* YOUR ASSIGNMENT:
Show every line from the entries that follow which holds the word "dagger".

-------- TASK INPUTS --------

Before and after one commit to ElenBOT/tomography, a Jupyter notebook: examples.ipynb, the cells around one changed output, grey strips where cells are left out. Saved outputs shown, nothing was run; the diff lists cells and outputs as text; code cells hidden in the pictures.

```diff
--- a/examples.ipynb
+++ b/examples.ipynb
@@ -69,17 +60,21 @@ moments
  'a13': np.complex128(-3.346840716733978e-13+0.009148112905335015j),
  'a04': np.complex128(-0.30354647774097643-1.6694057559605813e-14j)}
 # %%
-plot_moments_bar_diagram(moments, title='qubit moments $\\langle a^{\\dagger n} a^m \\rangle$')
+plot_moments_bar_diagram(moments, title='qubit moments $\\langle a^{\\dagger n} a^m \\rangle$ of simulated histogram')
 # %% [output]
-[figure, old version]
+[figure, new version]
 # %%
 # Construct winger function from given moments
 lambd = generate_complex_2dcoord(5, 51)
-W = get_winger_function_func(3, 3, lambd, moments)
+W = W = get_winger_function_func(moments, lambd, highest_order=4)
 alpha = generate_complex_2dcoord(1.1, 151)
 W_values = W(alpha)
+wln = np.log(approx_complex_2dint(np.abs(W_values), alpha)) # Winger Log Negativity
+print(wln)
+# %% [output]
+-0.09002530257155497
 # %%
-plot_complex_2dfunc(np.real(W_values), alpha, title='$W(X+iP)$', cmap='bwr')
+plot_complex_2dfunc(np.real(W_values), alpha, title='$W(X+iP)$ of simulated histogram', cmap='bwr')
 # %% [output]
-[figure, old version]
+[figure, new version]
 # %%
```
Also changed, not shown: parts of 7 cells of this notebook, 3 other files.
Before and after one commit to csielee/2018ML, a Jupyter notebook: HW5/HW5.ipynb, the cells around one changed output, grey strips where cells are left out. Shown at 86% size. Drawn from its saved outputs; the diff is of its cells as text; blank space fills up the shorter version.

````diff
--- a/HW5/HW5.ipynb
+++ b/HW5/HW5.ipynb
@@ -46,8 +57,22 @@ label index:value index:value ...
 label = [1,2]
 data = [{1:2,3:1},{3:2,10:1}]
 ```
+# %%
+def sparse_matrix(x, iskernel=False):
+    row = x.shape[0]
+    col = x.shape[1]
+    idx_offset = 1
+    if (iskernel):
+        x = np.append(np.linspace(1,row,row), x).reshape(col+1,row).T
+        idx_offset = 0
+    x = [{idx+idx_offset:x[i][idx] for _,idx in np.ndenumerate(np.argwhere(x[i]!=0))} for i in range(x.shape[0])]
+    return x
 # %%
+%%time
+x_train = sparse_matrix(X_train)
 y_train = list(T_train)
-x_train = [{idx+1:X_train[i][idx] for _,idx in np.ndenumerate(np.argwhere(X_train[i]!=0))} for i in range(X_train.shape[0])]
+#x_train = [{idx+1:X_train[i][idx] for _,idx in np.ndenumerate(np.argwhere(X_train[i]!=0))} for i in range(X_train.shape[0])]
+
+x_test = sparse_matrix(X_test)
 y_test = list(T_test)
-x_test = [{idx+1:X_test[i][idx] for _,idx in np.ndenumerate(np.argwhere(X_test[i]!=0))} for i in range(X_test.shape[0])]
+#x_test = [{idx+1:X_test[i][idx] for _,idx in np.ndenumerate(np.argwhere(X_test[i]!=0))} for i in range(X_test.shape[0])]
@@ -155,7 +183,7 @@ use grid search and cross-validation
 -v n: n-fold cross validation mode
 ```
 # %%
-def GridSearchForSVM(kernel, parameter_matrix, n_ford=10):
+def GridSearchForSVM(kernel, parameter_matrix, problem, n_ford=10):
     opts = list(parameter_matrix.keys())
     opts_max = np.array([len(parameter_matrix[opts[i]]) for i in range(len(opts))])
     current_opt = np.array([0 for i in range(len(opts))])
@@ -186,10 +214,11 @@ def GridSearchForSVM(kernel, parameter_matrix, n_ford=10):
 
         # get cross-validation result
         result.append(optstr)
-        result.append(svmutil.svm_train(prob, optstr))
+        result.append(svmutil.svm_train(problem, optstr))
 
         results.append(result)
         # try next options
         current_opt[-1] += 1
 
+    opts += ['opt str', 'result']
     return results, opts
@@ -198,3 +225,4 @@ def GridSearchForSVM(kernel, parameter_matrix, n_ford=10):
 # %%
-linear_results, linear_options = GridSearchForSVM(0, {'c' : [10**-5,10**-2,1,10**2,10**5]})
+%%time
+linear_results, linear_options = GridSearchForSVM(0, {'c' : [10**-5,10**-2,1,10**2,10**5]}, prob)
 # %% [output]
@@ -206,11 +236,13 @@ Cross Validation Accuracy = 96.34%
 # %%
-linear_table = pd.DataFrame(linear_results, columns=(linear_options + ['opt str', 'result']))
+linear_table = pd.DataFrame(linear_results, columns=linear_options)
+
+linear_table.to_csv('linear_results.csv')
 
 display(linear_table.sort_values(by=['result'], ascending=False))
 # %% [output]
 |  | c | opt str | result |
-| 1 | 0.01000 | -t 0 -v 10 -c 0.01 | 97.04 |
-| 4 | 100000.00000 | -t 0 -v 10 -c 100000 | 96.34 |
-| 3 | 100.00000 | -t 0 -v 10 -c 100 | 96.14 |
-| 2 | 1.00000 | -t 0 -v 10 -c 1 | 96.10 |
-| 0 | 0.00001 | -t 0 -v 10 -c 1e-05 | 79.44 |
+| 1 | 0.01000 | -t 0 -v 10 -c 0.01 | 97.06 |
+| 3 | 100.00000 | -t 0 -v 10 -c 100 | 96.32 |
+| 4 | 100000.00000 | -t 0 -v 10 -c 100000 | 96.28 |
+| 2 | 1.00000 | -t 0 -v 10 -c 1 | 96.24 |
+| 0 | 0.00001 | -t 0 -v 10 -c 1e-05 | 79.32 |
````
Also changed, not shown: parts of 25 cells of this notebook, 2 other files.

--------

* ANSWER FOR THIS EXERCISE:
-plot_moments_bar_diagram(moments, title='qubit moments $\\langle a^{\\dagger n} a^m \\rangle$')
+plot_moments_bar_diagram(moments, title='qubit moments $\\langle a^{\\dagger n} a^m \\rangle$ of simulated histogram')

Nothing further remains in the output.